REQUIRED ACTION:
Gather all lines in the records below that include the word "Proyecto".

--- EXTRACTED DATA Enclosed Below ---

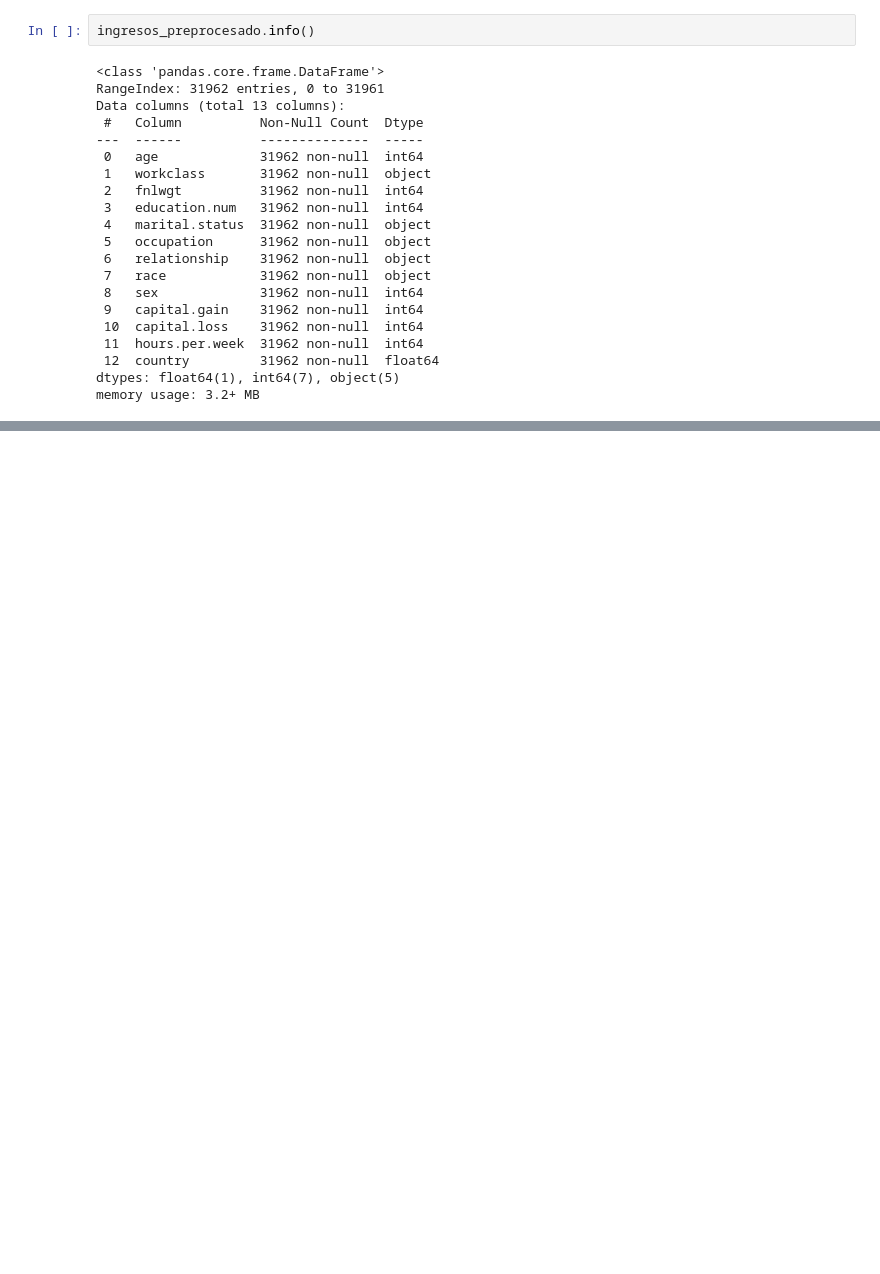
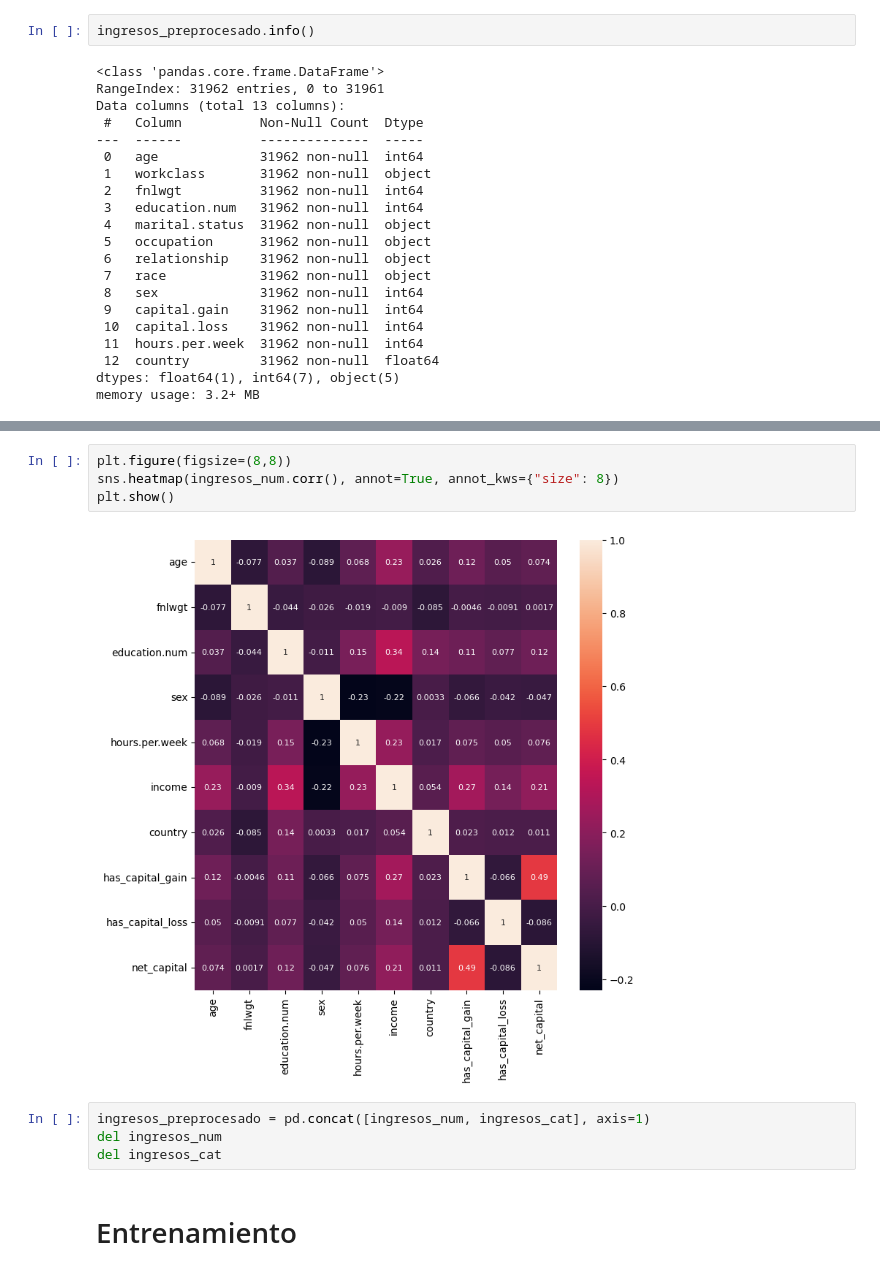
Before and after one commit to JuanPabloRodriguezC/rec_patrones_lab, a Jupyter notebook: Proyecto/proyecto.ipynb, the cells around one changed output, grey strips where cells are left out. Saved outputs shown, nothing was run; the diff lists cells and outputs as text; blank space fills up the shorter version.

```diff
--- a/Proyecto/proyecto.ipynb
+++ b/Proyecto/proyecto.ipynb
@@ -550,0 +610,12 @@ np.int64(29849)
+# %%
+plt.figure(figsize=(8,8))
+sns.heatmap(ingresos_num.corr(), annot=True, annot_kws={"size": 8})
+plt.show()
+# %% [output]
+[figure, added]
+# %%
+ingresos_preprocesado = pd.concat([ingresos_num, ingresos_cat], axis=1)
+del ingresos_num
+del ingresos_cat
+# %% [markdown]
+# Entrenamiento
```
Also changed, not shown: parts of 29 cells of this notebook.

--- End of Enclosed EXTRACTED DATA ---

TASK RESPONSE:
Before and after one commit to JuanPabloRodriguezC/rec_patrones_lab, a Jupyter notebook: Proyecto/proyecto.ipynb, the cells around one changed output, grey strips where cells are left out. Saved outputs shown, nothing was run; the diff lists cells and outputs as text; blank space fills up the shorter version.
--- a/Proyecto/proyecto.ipynb
+++ b/Proyecto/proyecto.ipynb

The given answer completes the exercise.